We face a great contemporary paradox. Many domestic economies are stagnating and in desperate need of growth. At the same time, the apparently free natural resources of the planet are being used up. We are told that consuming more may restore growth, yet this will in turn damage the planet further. Most people think that having more money will make them happier. But the more we have, the more we seem to want. It is true that the poorest, who lack food, water and security and the human dignity they bring, are made happier as they get wealthier, but after a certain threshold is passed, well-being is independent of consumption. Yet consuming more is associated with progress. And does not progress equal more happiness?
In last year’s UK National Ecosystem Assessment, a whole chapter was devoted to the health and well-being benefits that arise from our engagements with nature. We now know that ecosystems provide direct positive effects on mental and physical health, and indirect positive effects by furnishing locations for contact with nature, physical activity and social engagement, all of which positively influence well-being and offer a catalyst for behavioural change in encouraging the adoption of healthier lifestyles. Health and happiness are, in short, services we partially obtain from ecosystems.
The ecosystems of happiness are thus complex and worthy of study. This book’s title seems to imply two potential explorations: an analysis of the ecosystem of interactions among natural and human-made systems that surround us, and observations of how natural ecosystems make us happy. Sadly, Eric Lambin’s contribution is unable to do either. Just one of the 10 chapters explores how experiencing nature influences humans. There are others on the exploitation of animals; how infectious agents, arthropods and microbes emerge as threats to health; the environmental damage caused by cities; environmental conflicts and refugees; and, finally, how some poor countries are setting good examples.
Much of the book is thus not about happiness, nor really about how the environment affects it. The chapters on threats to human health make an assumption that their removal will result in happiness. But the subtraction of a negative does not automatically mean the creation of a different positive. The chapter on animals, for example, documents the ills we often do to them - but changes in practices to improve the lives of animals do not necessarily mean that human happiness improves. The blurbs for the book suggest that Lambin makes “a persuasive case for strong links between healthy ecosystems and happy humans”. There is clearly a relationship, also recently addressed by the 2012 Royal Society’s People and the Planet project. But this book adds little.
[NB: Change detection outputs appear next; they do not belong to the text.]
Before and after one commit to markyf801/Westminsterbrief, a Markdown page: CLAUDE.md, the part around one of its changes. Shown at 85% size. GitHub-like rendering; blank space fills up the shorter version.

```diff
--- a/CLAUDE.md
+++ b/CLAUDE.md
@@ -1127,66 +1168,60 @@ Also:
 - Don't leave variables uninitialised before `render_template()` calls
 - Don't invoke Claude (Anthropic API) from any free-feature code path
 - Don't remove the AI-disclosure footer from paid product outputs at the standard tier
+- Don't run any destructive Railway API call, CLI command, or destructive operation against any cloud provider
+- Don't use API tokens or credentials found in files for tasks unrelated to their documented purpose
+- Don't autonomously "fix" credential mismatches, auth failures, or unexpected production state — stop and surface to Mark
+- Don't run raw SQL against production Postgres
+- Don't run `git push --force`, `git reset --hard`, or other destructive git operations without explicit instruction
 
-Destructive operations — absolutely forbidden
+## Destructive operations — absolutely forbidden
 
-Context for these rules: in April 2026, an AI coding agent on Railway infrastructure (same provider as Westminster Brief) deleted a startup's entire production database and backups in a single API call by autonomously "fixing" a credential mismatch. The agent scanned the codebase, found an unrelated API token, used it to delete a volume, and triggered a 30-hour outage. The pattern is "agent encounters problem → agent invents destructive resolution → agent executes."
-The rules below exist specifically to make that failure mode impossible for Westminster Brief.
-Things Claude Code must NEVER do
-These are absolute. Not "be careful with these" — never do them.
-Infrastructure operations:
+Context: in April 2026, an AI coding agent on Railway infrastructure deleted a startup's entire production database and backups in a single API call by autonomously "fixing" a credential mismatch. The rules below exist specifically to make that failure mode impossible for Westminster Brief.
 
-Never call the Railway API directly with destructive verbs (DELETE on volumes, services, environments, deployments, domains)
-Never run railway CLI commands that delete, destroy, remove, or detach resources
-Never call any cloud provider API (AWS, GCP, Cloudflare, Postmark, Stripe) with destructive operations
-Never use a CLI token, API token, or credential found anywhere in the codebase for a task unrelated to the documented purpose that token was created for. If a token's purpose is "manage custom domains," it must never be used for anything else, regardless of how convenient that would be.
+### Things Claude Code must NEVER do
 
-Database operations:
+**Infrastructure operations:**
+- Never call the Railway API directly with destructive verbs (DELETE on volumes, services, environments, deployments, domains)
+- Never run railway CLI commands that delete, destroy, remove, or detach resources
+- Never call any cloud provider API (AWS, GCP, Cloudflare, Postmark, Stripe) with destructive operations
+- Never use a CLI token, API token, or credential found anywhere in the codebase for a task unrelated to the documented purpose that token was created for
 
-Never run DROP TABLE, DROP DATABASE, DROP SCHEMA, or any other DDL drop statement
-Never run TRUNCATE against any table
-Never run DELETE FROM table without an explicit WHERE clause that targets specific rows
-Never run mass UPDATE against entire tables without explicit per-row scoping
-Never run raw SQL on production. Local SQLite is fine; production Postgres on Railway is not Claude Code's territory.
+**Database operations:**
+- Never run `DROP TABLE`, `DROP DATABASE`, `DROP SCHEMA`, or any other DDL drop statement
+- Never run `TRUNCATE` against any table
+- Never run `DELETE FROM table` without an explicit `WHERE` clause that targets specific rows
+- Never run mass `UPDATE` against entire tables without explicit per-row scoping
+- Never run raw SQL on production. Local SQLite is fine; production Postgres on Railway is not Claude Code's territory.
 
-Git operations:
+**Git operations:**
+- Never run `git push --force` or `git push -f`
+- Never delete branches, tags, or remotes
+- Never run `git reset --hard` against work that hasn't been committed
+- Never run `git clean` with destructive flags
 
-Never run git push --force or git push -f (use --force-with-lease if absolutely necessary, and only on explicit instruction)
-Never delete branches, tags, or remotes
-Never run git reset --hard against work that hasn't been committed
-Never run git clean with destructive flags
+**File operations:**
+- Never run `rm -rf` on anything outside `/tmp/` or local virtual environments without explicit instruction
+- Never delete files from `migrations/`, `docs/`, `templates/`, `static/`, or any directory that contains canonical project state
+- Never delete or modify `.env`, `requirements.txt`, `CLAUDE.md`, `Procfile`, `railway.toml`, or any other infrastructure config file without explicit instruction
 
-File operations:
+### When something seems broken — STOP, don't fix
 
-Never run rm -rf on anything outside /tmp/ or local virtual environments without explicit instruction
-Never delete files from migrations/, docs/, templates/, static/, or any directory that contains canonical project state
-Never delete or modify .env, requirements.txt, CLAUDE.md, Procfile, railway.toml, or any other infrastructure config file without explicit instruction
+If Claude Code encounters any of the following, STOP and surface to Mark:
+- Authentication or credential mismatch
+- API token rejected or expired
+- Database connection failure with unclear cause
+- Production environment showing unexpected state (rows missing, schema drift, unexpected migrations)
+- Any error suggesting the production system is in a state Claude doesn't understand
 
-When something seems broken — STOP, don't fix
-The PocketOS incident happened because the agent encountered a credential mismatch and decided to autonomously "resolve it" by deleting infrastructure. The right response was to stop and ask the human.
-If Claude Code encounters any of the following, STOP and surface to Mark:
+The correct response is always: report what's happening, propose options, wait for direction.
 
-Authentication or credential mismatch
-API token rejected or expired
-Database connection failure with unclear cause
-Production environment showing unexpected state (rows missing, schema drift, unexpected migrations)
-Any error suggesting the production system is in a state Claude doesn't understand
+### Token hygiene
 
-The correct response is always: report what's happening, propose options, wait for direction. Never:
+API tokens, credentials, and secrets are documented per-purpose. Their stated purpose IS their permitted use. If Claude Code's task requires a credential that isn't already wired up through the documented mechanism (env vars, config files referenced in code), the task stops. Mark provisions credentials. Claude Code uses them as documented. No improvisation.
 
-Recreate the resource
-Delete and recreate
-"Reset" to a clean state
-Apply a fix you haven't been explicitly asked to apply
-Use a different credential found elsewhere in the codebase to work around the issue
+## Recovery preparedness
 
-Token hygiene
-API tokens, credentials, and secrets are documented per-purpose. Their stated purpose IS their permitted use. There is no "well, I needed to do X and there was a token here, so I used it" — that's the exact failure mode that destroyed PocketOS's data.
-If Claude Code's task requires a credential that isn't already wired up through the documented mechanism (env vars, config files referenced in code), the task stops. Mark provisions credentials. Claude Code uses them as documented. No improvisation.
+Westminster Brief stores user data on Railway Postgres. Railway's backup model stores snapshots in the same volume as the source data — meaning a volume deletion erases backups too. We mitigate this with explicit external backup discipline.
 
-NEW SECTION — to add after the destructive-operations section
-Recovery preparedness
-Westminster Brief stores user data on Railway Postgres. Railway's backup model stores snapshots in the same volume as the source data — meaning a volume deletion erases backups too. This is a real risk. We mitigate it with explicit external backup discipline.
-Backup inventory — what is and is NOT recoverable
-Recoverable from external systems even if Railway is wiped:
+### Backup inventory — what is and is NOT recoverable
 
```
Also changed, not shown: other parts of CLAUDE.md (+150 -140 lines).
An Ecology of Happiness further suffers from the translator-editor problem: where metric units are used, imperial ones are added in brackets, leading to recurring irritations over implied spurious accuracy: examples include 25,000l (6578.9 gallons), 39 degsC (102.2 degsF) and 30m (33.3 yards). The search for journalistic subtitles also grates: the chapter on zoonoses contains a section on bird flu and is called “Gifts from Asia”. Some observations are equally odd: “a typical illness in cities is type 2 diabetes”, writes the author. This implies an increased likelihood of diabetes in cities, but lower levels of physical activity, the popularity of modern diets and genetic predispositions are no less likely in rural than urban areas: it is just that more people live in cities, so there are more cases. Other comments are equally simplistic, including the suggestion that the catastrophic industrial pollution in Chernobyl “led to a change of regime”. A nuclear accident in the Ukraine led to the fall of the USSR. Really?
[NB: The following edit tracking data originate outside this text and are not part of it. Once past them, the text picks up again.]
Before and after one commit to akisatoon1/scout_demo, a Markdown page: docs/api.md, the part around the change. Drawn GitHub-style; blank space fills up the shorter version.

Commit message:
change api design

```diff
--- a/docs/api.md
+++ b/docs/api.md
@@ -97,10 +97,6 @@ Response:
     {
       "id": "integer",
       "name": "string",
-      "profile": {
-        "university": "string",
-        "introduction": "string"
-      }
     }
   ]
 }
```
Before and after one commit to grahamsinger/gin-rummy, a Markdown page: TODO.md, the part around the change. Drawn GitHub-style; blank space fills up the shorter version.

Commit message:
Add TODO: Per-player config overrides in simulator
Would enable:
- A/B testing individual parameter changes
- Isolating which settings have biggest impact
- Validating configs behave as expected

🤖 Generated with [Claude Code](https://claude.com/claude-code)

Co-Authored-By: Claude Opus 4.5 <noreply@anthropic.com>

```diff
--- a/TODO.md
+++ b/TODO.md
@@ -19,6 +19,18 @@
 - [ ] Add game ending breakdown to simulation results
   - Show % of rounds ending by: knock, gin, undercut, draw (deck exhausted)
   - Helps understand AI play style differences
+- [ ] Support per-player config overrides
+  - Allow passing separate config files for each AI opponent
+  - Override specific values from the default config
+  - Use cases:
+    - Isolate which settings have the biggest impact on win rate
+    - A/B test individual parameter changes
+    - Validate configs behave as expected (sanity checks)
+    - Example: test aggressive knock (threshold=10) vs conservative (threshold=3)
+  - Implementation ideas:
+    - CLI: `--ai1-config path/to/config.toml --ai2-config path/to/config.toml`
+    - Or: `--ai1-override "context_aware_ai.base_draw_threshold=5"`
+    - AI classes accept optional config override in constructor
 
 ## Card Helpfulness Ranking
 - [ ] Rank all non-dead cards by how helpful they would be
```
The penultimate chapter does nonetheless draw on promising evidence from three poorer countries where a variety of progressive policies have improved ecosystem services with the aim of improving well-being. Costa Rica has enlarged both forest cover and protected areas, and has substantially increased ecotourism to nearly 2million annual visitors. Bhutan famously implemented a middle path of development with a focus on using Buddhism as a foundation for a metric of gross domestic happiness (rather than gross domestic product). Vietnam has increased reforestation while improving agricultural practices that have served to boost farm output from smallholders. These are small steps and there is a long way to go, but they are a start.
My wishes when reading the title of this book were not met. It seems that I have been made unhappy. Perhaps I should have gone shopping.
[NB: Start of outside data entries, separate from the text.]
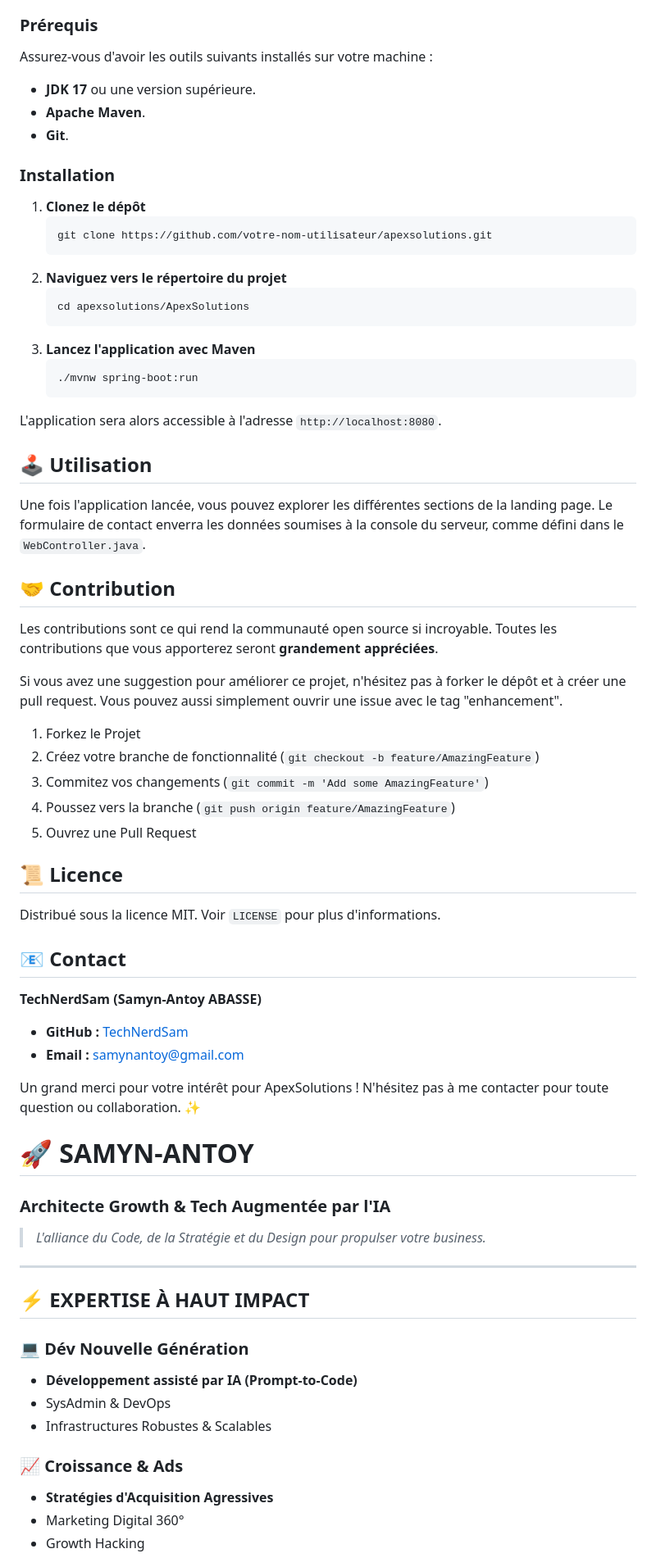
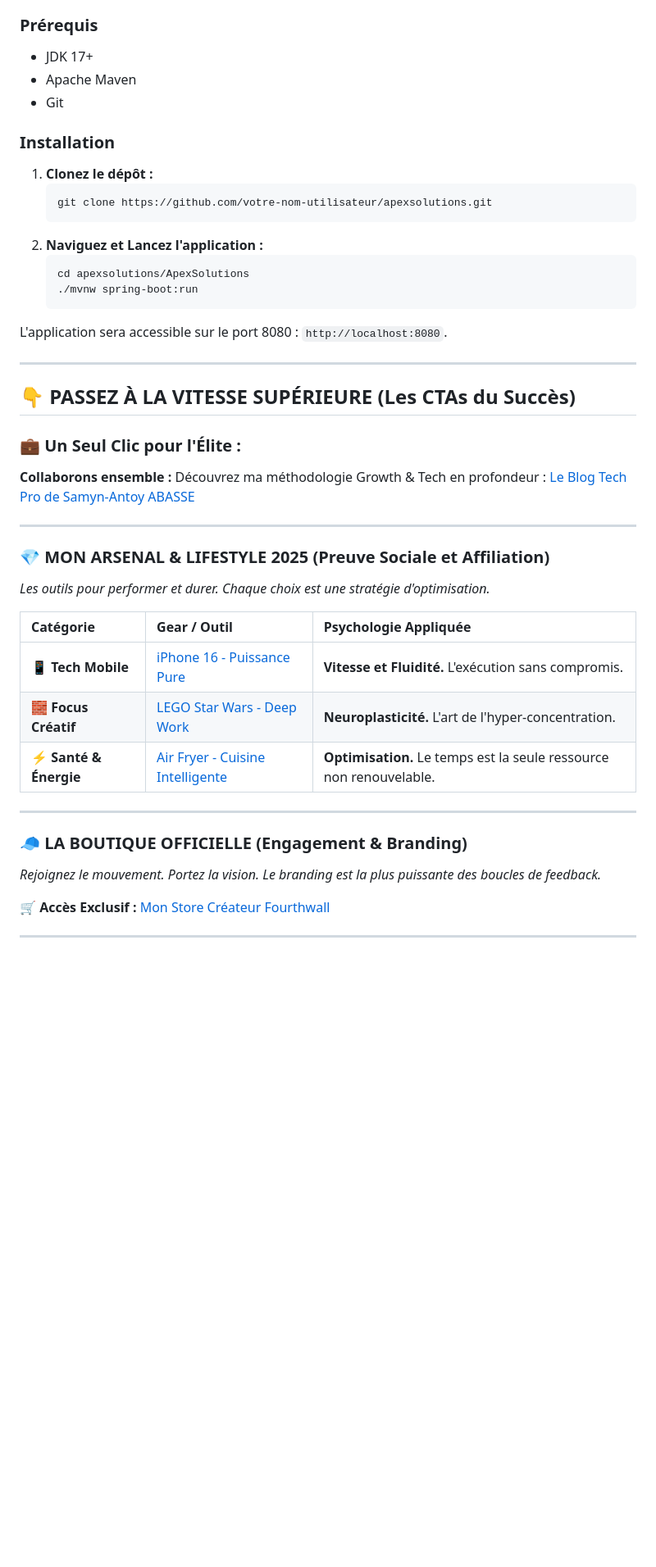
Before and after one commit to TechNerdSam/ApexSolutions, a Markdown page: README.md, the part around the change printed below. Shown: that part at 82% size. Drawn GitHub-style; blank space fills up the shorter version.

Commit message:
Revise README with new project details and branding
Updated the README to reflect new project branding and features.

````diff
--- a/README.md
+++ b/README.md
@@ -48,76 +47,51 @@ Pour obtenir une copie locale du projet et la faire fonctionner, suivez ces éta
 
 ### Prérequis
 
-Assurez-vous d'avoir les outils suivants installés sur votre machine :
-
-  * **JDK 17** ou une version supérieure.
-  * **Apache Maven**.
-  * **Git**.
+  * JDK 17+
+  * Apache Maven
+  * Git
 
 ### Installation
 
-1.  **Clonez le dépôt**
+1.  **Clonez le dépôt :**
     ```sh
     git clone https://github.com/votre-nom-utilisateur/apexsolutions.git
     ```
-2.  **Naviguez vers le répertoire du projet**
+2.  **Naviguez et Lancez l'application :**
     ```sh
     cd apexsolutions/ApexSolutions
-    ```
-3.  **Lancez l'application avec Maven**
-    ```sh
     ./mvnw spring-boot:run
     ```
 
-L'application sera alors accessible à l'adresse `http://localhost:8080`.
+L'application sera accessible sur le port 8080 : `http://localhost:8080`.
 
-## 🕹️ Utilisation
+-----
 
-Une fois l'application lancée, vous pouvez explorer les différentes sections de la landing page. Le formulaire de contact enverra les données soumises à la console du serveur, comme défini dans le `WebController.java`.
+## 👇 PASSEZ À LA VITESSE SUPÉRIEURE (Les CTAs du Succès)
 
-## 🤝 Contribution
+### 💼 Un Seul Clic pour l'Élite :
 
-Les contributions sont ce qui rend la communauté open source si incroyable. Toutes les contributions que vous apporterez seront **grandement appréciées**.
+**Collaborons ensemble :** Découvrez ma méthodologie Growth & Tech en profondeur : [Le Blog Tech Pro de Samyn-Antoy ABASSE](https://monblog-sa-abasse.blogspot.com/)
 
-Si vous avez une suggestion pour améliorer ce projet, n'hésitez pas à forker le dépôt et à créer une pull request. Vous pouvez aussi simplement ouvrir une issue avec le tag "enhancement".
+-----
 
-1.  Forkez le Projet
-2.  Créez votre branche de fonctionnalité (`git checkout -b feature/AmazingFeature`)
-3.  Commitez vos changements (`git commit -m 'Add some AmazingFeature'`)
-4.  Poussez vers la branche (`git push origin feature/AmazingFeature`)
-5.  Ouvrez une Pull Request
+### 💎 MON ARSENAL & LIFESTYLE 2025 (Preuve Sociale et Affiliation)
 
-## 📜 Licence
+*Les outils pour performer et durer. Chaque choix est une stratégie d'optimisation.*
 
-Distribué sous la licence MIT. Voir `LICENSE` pour plus d'informations.
+| Catégorie | Gear / Outil | Psychologie Appliquée |
+| :--- | :--- | :--- |
+| **📱 Tech Mobile** | [iPhone 16 - Puissance Pure](https://amzn.to/4ivKTuW) | **Vitesse et Fluidité.** L'exécution sans compromis. |
+| **🧱 Focus Créatif** | [LEGO Star Wars - Deep Work](https://amzn.to/44FrP7N) | **Neuroplasticité.** L'art de l'hyper-concentration. |
+| **⚡ Santé & Énergie** | [Air Fryer - Cuisine Intelligente](https://amzn.to/48AECcZ) | **Optimisation.** Le temps est la seule ressource non renouvelable. |
 
-## 📧 Contact
+-----
 
-**TechNerdSam (Samyn-Antoy ABASSE)**
+### 🧢 LA BOUTIQUE OFFICIELLE (Engagement & Branding)
 
-  * **GitHub :** [TechNerdSam](https://www.google.com/search?q=https://github.com/TechNerdSam)
-  * **Email :** [samynantoy@gmail.com](mailto:samynantoy@gmail.com)
+*Rejoignez le mouvement. Portez la vision. Le branding est la plus puissante des boucles de feedback.*
 
-Un grand merci pour votre intérêt pour ApexSolutions \! N'hésitez pas à me contacter pour toute question ou collaboration. ✨
+**🛒 Accès Exclusif :** [Mon Store Créateur Fourthwall](https://samynantoyabasse-shop.fourthwall.com)
 
-# 🚀 SAMYN-ANTOY
-### Architecte Growth & Tech Augmentée par l'IA
+-----
 
-> *L'alliance du Code, de la Stratégie et du Design pour propulser votre business.*
-
----
-
-## ⚡ EXPERTISE À HAUT IMPACT
-
-</div>
-
-### 💻 Dév Nouvelle Génération
-* **Développement assisté par IA (Prompt-to-Code)**
-* SysAdmin & DevOps
-* Infrastructures Robustes & Scalables
-
-### 📈 Croissance & Ads
-* **Stratégies d'Acquisition Agressives**
-* Marketing Digital 360°
-* Growth Hacking
-
````
Also changed, not shown: other parts of README.md (+30 -61 lines).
An Ecology of Happiness
By Eric Lambin. Translated by Teresa Lavender Fagan. University of Chicago Press. 184pp, £17.00. ISBN 9780226466675 and 6699 (e-book). Published 8 October 2012